The prospects for energy development off the shores of Rhode Island just got a boost, as the National Oceanic and Atmospheric Administration (NOAA) approved the state’s Ocean Special Area Management Plan (Ocean SAMP). The plan updates and improves review processes for offshore projects, the NOAA said, taking wildlife and ecosystem protection into consideration while integrating potential renewable-energy development with fishing, transportation and recreation along Rhode Island’s coast and in the federal waters.
With the approval, Rhode Island becomes the first sate with an ocean management program within its coastal management program. This means that state policies regarding habitats, resources and possible energy project sites, such as offshore wind farms, as well as activities like fishing, could be extended to federal waters.
The plan covers some 1,467 square miles, including parts of Block Island and Rhode Island sounds, and the Atlantic Ocean. The plan took two years to develop by the Rhode Island Coastal Resources Management Council with input from many other state, federal, tribal, academic and local organizations, as well as members of the public.

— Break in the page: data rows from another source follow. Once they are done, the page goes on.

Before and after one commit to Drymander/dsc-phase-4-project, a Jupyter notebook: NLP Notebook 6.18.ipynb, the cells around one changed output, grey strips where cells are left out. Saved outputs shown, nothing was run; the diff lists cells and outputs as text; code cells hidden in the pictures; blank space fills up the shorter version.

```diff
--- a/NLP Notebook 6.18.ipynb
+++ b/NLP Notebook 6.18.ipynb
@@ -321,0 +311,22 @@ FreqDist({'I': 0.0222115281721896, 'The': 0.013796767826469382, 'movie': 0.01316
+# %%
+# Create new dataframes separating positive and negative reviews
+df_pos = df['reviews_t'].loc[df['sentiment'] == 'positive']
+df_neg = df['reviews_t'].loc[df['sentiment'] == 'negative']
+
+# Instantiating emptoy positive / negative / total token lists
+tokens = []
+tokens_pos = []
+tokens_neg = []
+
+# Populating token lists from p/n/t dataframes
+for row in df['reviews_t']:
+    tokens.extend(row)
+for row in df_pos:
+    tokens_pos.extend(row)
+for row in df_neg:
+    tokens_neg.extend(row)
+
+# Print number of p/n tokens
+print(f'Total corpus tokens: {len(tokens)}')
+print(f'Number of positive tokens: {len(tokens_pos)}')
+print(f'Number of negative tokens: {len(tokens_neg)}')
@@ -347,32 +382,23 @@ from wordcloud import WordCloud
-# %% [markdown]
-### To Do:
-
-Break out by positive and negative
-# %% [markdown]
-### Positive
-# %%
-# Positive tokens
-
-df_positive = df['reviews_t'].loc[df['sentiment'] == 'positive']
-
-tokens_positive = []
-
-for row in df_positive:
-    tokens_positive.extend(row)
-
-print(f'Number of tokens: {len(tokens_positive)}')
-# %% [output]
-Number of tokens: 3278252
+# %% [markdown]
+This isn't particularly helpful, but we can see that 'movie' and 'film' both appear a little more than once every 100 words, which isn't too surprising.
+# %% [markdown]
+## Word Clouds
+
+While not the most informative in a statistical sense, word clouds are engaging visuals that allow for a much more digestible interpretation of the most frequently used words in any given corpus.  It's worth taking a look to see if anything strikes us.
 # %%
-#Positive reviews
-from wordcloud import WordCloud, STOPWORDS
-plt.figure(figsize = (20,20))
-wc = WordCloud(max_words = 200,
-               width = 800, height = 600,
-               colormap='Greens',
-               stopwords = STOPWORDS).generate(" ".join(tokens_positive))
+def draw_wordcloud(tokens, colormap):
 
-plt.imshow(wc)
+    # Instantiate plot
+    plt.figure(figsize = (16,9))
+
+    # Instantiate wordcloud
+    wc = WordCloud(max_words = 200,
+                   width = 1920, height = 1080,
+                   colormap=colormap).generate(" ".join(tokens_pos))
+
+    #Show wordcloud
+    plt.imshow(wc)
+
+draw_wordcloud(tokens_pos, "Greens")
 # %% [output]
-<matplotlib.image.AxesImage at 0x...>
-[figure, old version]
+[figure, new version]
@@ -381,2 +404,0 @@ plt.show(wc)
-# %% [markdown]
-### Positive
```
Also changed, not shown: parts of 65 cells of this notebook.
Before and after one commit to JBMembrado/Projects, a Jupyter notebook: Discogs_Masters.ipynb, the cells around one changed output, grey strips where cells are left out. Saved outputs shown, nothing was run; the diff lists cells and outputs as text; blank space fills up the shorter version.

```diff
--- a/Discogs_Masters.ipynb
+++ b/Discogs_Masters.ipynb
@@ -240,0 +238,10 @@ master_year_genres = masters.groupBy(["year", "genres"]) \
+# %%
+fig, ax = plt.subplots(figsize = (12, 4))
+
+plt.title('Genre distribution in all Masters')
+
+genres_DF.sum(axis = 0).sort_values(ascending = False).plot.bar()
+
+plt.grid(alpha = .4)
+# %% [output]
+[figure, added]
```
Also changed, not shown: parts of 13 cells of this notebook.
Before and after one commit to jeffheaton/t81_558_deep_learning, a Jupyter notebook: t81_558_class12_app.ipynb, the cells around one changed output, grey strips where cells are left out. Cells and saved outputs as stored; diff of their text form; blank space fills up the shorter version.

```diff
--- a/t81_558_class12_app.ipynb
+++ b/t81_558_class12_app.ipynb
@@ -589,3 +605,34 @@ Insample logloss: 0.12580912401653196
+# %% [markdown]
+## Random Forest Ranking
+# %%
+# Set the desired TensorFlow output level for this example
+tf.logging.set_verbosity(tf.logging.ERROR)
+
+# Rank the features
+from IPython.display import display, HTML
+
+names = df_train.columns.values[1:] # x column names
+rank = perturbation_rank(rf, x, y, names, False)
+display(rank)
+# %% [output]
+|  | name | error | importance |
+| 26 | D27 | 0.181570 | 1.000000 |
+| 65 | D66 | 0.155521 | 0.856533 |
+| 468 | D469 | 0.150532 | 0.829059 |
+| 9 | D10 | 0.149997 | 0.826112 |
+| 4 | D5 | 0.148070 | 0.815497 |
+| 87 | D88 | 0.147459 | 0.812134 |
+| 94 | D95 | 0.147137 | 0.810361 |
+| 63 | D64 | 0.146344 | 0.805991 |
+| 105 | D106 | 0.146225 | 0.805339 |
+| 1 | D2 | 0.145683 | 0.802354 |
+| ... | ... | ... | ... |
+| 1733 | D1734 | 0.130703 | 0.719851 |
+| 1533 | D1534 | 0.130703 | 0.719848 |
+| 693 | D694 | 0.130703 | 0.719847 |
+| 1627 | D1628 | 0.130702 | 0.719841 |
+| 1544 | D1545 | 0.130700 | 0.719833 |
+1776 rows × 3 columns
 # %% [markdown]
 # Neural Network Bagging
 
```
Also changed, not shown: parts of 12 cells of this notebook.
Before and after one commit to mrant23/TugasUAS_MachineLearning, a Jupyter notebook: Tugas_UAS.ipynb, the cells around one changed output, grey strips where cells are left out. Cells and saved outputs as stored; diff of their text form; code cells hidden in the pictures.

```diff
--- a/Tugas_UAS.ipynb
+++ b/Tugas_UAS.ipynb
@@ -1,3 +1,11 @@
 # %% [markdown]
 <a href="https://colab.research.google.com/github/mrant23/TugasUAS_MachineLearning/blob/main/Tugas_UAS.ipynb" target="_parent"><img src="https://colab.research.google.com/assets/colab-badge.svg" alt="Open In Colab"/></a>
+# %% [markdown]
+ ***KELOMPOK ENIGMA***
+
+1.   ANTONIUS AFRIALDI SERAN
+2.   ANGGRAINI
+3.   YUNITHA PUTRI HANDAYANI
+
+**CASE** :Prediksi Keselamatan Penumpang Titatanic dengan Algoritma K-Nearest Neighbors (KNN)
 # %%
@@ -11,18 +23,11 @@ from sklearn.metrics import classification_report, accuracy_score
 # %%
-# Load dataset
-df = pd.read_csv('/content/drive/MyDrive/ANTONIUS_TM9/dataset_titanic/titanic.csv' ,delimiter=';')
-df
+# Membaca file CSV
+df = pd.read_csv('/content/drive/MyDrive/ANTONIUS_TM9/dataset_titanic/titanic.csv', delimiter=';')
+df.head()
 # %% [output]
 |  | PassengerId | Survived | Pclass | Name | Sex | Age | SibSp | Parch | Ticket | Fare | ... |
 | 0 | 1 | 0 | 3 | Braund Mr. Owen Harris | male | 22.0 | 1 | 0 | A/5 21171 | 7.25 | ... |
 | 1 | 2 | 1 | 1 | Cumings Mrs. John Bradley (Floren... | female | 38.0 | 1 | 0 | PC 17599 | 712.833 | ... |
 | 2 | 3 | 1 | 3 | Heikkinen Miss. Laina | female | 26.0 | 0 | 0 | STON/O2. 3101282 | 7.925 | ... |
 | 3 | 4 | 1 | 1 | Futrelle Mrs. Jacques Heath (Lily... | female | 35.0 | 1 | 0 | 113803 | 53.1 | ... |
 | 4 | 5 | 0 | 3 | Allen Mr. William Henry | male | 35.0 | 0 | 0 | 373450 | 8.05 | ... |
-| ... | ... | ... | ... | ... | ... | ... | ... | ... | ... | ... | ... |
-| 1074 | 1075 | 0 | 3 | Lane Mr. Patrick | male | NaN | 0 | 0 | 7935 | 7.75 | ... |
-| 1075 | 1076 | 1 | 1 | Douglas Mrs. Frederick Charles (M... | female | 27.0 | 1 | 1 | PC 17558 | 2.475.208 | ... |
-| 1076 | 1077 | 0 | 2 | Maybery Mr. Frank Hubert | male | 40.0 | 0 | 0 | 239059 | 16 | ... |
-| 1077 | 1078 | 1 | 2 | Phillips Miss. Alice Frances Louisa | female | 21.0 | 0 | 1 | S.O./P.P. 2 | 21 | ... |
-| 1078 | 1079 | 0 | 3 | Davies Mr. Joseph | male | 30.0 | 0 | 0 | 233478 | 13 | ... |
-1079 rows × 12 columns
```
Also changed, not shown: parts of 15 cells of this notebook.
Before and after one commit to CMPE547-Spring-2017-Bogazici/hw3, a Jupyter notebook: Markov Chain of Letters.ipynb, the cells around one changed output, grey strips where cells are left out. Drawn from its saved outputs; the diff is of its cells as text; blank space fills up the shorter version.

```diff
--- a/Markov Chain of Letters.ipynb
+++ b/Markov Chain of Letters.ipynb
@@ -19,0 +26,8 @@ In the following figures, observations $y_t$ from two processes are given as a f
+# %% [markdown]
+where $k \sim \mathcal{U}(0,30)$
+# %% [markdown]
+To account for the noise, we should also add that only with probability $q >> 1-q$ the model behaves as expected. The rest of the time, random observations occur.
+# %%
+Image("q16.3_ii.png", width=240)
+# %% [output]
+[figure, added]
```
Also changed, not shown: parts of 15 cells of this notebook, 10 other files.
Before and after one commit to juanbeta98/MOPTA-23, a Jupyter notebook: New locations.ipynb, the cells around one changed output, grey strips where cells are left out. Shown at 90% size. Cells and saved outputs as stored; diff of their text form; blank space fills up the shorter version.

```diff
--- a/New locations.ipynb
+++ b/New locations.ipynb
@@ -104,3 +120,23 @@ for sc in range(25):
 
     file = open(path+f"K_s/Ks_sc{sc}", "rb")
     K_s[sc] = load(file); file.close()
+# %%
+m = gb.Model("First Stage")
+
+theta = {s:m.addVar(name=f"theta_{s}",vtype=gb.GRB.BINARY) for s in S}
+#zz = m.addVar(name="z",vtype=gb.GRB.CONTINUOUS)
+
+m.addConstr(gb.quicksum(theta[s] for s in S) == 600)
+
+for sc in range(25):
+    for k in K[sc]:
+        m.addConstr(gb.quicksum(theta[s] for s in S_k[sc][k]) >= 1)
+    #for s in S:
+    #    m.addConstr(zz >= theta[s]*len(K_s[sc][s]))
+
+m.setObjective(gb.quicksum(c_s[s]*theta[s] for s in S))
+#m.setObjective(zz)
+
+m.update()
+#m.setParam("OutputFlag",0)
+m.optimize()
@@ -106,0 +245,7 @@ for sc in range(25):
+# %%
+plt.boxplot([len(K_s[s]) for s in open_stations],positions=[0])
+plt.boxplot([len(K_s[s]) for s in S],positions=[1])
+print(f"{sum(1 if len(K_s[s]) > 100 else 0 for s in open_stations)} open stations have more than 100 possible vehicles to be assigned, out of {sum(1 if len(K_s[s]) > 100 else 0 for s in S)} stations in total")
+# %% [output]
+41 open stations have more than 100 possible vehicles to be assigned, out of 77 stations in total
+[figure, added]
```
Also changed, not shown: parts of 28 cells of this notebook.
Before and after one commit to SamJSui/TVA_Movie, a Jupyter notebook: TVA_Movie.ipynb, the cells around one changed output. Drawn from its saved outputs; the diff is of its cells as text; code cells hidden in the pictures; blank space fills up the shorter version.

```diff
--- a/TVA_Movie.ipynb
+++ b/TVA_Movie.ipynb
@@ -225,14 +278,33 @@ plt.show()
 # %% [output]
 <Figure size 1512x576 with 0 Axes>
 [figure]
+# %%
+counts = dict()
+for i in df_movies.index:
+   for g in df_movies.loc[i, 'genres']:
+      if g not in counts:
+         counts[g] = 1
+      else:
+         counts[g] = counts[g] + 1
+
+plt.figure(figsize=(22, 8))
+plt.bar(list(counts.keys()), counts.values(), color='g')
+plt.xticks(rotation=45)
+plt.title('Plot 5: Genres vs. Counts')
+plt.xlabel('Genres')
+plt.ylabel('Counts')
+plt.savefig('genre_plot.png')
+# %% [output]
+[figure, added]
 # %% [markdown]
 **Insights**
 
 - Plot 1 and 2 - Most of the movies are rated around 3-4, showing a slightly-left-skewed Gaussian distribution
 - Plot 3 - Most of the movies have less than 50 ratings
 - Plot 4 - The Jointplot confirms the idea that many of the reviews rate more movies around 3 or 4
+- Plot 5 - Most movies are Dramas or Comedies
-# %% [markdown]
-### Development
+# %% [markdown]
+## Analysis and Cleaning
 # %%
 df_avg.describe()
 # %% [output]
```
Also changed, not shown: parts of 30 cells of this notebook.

Ocean SAMP will provide researchers and prospective project developers with information on Rhode Island’s offshore ecosystems, and covers topics such as offshore energy development, marine transportation, cultural resources and climate change, the NOAA said.
Rhode Island Governor Lincoln Chafee said the Ocean SAMP will create “a plan for using ocean resources to create and sustain jobs, help our state build renewable energy, and continue to preserve the historic fishing, transportation, recreation and other uses of the ocean that Rhode Islanders so treasure. This plan will help our state reach its 15 percent renewable energy goal and continue to protect the coastal areas that drive tourism to our state.”